Assignment.
Write down nothing except how many lines in the entries contain "viewingDirection".

Extracted information.
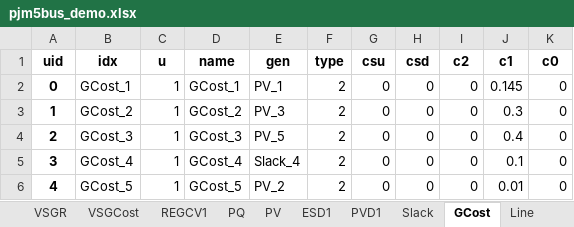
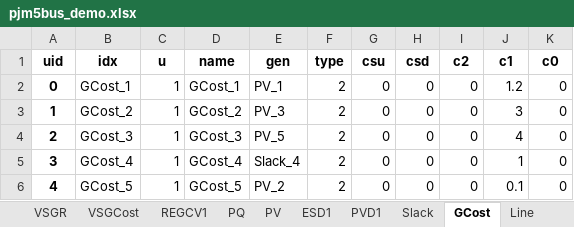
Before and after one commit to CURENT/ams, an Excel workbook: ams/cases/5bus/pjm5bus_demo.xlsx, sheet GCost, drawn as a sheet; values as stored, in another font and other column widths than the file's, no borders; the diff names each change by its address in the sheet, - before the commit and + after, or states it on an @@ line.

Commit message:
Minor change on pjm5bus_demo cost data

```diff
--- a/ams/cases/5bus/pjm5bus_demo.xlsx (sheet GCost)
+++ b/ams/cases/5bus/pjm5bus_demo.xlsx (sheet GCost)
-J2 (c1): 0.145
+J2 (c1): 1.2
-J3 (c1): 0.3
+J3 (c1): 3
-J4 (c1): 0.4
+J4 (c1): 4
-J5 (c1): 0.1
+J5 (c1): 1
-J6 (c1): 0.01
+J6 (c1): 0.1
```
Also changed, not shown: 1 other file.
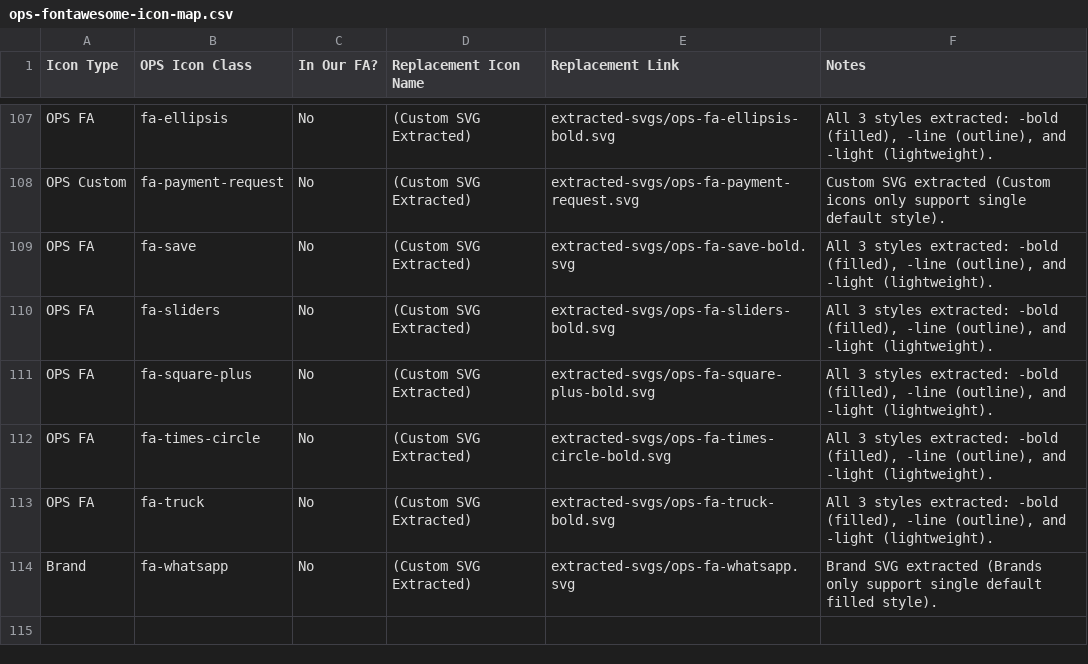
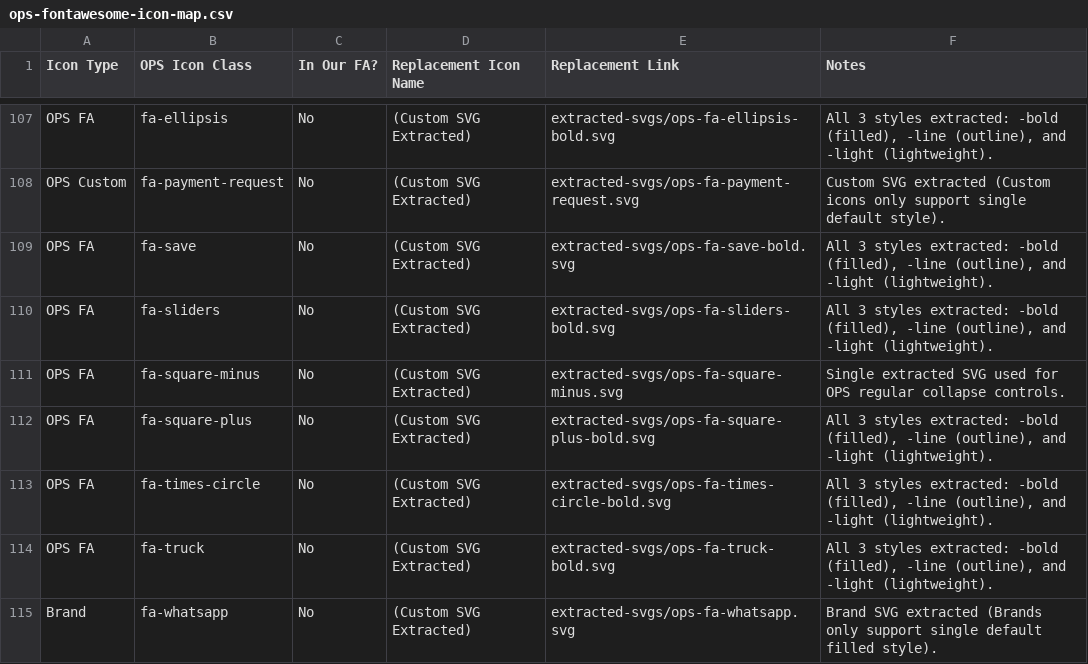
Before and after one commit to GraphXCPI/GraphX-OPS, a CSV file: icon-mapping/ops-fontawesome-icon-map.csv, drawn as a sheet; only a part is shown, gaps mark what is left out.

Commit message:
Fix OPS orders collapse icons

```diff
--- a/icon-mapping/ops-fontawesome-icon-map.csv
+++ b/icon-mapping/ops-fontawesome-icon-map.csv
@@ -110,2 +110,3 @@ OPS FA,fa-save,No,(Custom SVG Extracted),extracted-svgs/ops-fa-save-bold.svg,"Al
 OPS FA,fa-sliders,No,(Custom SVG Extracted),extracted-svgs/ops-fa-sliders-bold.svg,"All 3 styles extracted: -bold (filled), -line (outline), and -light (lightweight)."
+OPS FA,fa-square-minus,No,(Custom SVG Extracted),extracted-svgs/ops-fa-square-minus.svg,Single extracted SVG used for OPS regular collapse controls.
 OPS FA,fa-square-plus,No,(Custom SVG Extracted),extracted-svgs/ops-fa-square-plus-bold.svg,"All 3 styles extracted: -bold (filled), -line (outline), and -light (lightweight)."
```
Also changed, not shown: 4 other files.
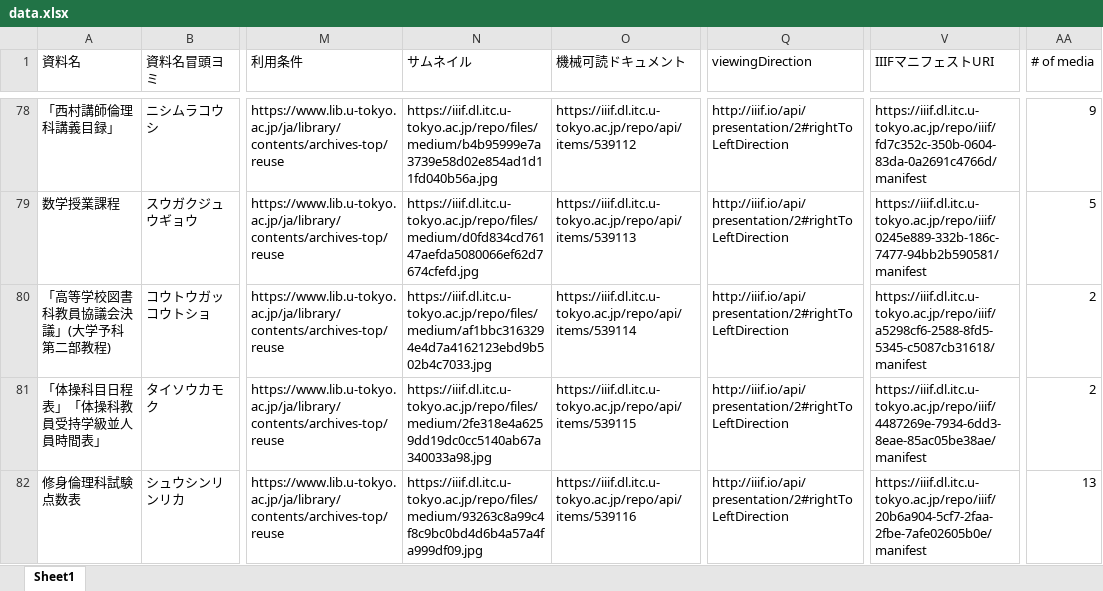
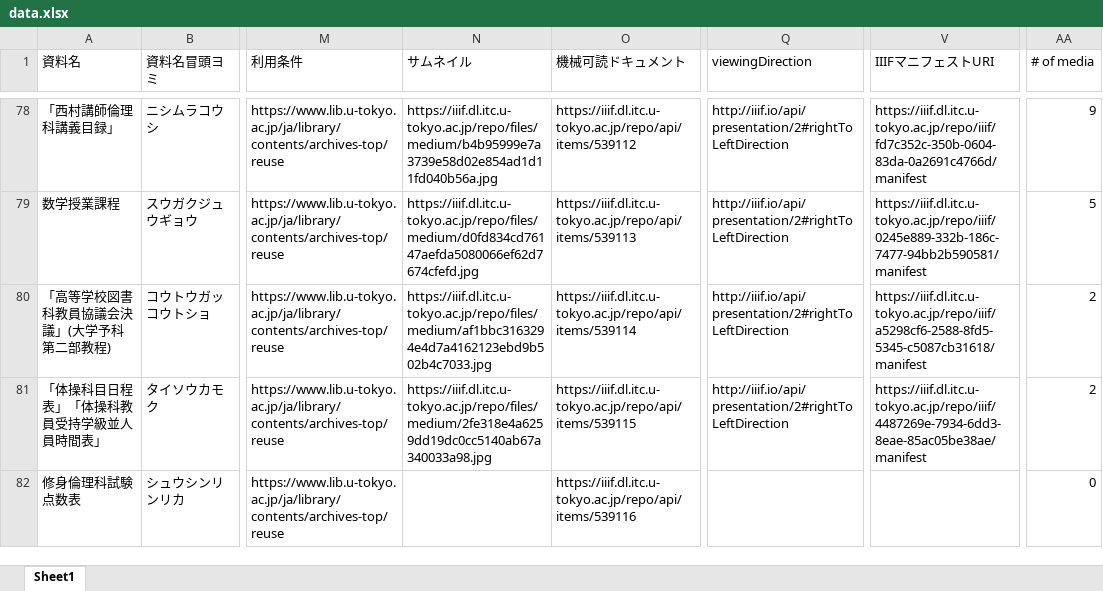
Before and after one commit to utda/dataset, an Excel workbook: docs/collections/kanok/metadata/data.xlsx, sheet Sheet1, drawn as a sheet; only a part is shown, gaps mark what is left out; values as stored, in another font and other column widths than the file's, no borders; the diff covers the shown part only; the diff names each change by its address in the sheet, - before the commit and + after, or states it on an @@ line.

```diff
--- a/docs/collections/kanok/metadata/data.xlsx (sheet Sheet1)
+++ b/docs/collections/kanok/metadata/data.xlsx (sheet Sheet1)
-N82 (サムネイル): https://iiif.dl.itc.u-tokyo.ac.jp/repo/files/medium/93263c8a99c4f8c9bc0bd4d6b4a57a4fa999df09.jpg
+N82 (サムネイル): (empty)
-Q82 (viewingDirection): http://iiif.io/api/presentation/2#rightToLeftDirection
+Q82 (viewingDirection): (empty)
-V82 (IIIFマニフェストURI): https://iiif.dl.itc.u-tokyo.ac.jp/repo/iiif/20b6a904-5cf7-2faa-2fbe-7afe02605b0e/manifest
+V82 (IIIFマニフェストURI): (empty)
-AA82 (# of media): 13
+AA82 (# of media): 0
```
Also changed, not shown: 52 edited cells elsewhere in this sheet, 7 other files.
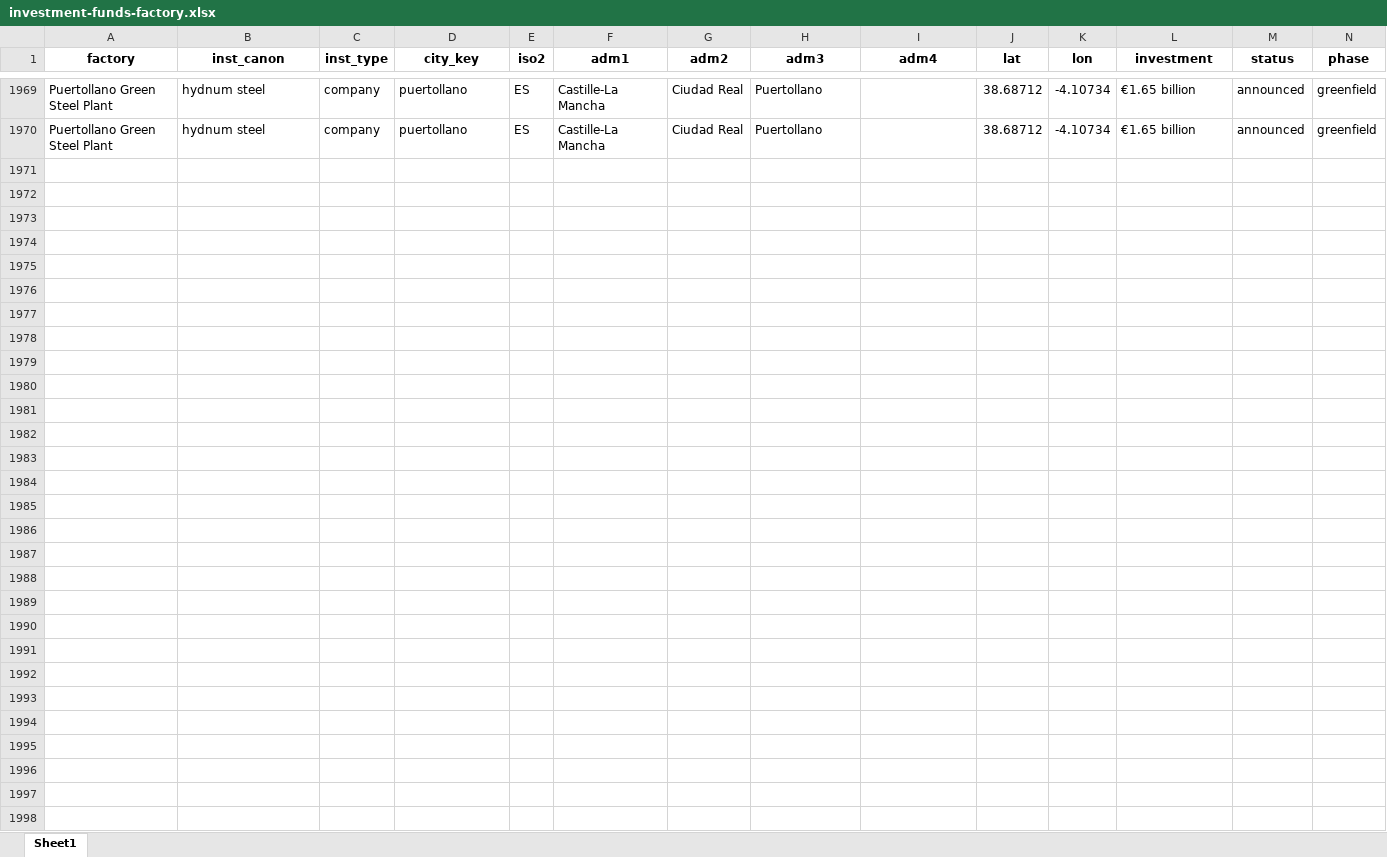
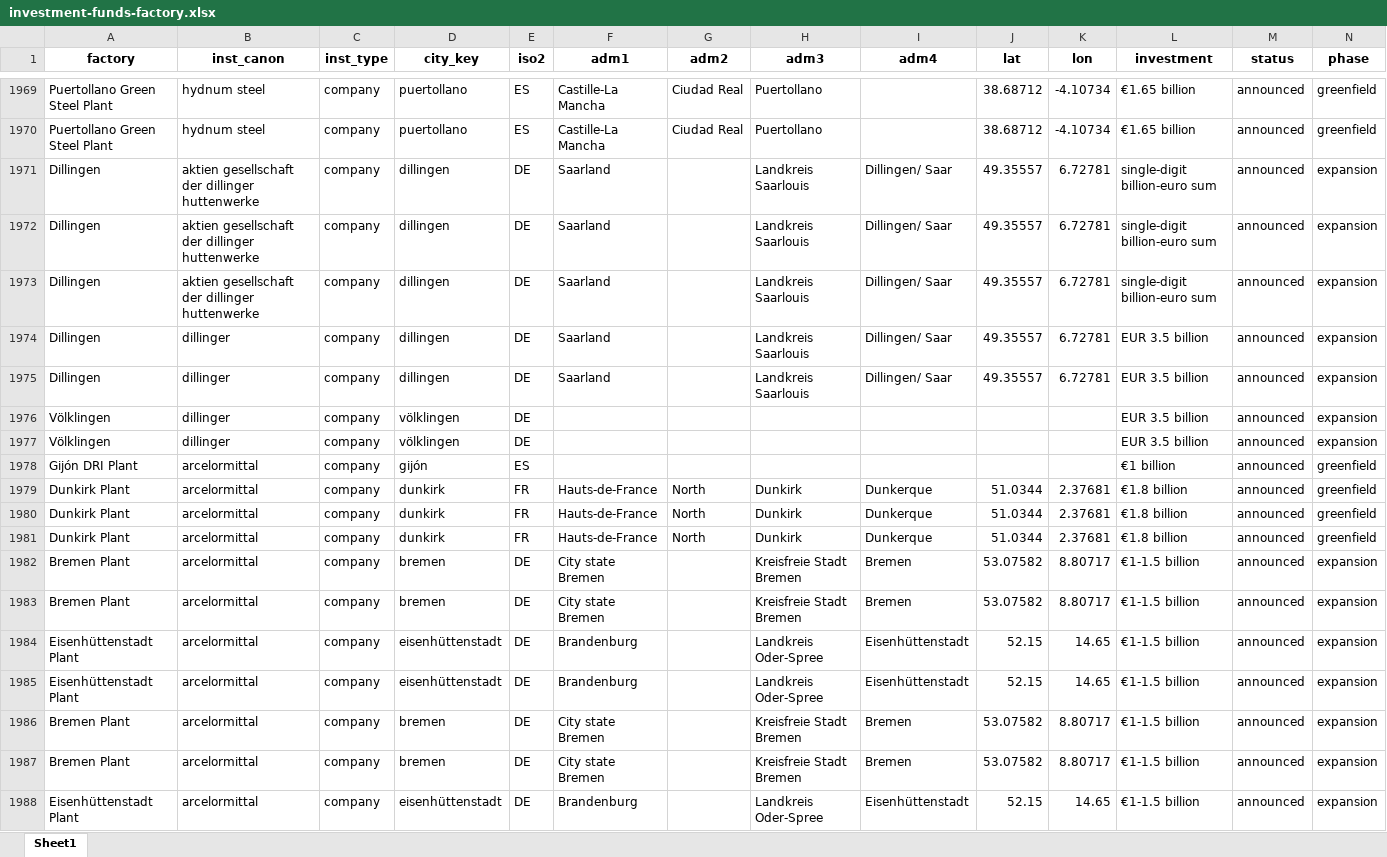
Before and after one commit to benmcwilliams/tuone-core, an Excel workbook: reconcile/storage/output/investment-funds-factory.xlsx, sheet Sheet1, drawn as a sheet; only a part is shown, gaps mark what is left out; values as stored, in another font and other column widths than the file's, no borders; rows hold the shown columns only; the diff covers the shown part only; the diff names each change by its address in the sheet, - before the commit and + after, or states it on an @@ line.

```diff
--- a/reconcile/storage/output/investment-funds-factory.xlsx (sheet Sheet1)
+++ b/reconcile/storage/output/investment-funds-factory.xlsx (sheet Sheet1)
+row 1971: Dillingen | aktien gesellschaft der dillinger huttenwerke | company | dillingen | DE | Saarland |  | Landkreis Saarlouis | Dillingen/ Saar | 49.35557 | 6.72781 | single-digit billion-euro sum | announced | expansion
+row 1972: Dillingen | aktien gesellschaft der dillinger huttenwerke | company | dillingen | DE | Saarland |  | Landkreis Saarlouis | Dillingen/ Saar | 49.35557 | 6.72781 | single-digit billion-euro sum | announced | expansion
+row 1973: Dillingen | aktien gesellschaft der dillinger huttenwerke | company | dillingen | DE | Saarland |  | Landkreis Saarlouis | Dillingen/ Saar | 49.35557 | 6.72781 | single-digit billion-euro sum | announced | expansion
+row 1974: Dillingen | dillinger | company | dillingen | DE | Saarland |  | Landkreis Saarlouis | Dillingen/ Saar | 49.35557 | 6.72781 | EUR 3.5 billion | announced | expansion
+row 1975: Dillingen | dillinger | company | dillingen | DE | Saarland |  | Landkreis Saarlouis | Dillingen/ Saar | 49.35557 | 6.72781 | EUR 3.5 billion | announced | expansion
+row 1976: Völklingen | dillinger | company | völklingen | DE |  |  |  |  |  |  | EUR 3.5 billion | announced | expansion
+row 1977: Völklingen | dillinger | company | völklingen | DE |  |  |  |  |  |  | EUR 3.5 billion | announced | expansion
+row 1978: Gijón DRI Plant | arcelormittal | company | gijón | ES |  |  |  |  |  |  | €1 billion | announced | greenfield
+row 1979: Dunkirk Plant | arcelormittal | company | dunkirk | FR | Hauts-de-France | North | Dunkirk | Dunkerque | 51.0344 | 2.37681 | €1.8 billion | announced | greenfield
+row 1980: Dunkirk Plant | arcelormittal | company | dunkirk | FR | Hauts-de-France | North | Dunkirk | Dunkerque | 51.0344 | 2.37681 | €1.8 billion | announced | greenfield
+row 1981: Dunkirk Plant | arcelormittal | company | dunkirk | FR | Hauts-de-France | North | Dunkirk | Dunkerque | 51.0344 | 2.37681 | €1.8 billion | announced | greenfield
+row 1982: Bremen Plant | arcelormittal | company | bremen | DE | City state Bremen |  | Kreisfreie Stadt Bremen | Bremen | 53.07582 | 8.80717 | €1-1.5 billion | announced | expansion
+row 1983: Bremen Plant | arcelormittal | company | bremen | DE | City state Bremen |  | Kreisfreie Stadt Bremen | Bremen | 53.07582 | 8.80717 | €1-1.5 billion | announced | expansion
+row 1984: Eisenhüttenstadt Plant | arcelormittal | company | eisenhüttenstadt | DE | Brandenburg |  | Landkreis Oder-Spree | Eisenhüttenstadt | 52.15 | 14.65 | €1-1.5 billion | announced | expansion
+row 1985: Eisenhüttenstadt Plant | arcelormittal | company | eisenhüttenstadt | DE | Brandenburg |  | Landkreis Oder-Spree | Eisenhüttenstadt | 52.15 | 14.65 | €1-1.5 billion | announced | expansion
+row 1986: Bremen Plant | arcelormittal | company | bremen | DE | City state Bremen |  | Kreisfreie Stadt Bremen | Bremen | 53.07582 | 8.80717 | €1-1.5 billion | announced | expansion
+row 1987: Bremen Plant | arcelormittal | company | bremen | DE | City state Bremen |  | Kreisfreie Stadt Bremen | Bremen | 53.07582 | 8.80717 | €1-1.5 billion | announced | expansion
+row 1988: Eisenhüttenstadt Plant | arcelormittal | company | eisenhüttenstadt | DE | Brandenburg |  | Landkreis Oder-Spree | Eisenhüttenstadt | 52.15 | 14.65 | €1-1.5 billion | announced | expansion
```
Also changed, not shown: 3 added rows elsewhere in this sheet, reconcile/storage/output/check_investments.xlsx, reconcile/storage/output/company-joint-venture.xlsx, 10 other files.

Response to the task.
2